On Wed, Nov 06, 2019 at 04:06:42PM -0500, Alfred M. Szmidt wrote:
> Is it meant as a short summary of what the GNU project does?  I could
> see how it would serve such purpose, but then it isn't a contract.  If
> it is a contract, who is agreeing to it?  The GNU project? In that
> case, those goals are already written in the GNU manifesto, no?
> What is the exact _goal_ of this text?

I thought I had answered this question in the other thread on Enlightenment,
but you disagree, so I will give a few more explanations on my point of
view here. For me, the GNU Social Contract is a first step towards defining
a governance model for the GNU Project. It summarises the main purpose of
the project, and as such, as you rightfully noticed, its content should
not come as a surprise. I think it should be a necessary (but not sufficient)
condition for stakeholders in the GNU project to take part in its governance.
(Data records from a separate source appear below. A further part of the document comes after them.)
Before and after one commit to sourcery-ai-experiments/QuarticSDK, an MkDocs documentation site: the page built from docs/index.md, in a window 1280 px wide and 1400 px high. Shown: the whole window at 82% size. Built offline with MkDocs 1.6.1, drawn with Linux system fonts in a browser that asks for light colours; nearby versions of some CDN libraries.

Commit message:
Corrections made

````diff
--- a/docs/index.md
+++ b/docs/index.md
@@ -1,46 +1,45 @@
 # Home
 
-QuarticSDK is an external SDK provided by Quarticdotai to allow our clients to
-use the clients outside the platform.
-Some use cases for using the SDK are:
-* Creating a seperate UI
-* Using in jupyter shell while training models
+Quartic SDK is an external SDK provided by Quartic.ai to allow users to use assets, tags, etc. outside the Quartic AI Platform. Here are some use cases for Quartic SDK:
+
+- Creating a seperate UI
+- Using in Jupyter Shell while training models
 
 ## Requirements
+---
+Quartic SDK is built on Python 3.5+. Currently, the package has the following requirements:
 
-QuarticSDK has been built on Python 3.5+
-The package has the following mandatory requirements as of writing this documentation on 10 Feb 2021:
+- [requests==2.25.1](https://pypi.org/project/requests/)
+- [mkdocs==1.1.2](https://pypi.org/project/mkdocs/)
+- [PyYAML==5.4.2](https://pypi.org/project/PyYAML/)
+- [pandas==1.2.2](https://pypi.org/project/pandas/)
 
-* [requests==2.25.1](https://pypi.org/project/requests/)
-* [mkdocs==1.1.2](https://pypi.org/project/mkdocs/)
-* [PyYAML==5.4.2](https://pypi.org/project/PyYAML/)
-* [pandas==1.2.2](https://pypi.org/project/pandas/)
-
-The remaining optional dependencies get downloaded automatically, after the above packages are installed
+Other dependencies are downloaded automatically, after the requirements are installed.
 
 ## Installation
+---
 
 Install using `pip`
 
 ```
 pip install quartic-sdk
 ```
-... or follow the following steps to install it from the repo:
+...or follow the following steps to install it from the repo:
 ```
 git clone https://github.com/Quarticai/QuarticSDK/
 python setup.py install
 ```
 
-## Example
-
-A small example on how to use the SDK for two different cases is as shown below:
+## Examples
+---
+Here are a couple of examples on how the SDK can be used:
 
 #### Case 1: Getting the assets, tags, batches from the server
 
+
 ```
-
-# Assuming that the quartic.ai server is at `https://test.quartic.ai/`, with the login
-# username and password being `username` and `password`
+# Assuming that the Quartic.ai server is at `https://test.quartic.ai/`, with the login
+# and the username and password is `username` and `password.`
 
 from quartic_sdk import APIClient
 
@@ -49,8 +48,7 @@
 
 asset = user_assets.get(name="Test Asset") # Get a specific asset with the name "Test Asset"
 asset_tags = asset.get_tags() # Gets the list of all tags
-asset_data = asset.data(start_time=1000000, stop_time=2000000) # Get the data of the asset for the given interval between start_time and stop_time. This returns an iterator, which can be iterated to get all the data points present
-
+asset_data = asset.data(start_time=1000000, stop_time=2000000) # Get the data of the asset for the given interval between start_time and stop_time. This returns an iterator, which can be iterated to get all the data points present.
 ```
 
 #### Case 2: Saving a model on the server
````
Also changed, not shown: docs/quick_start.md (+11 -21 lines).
The term "social contract" seems to lead to confusion. So let me repeat that
it is not meant as a contract in the sense of civil law, signed by two
parties; but as a moral engagement of people invested in GNU (maintainers,
web masters and so on) in their relationship to each other, but also to the
outer world (for instance, users of the GNU system must be sure that they
are getting only free software from the project).

When you mention the GNU manifesto, it is a much longer text, rather of
historical interest, and also a personal account. It is not something
you can give to people and tell them "look, this is our project, and these
are the points you are expected to heed when you join us".

Of course, it is no coincidence if you have a déjà vu feeling when looking
at the proposed GNU Social Contract. It is intended as a base for going
forward with the GNU Project, but of course it takes the existing into


Reply via email to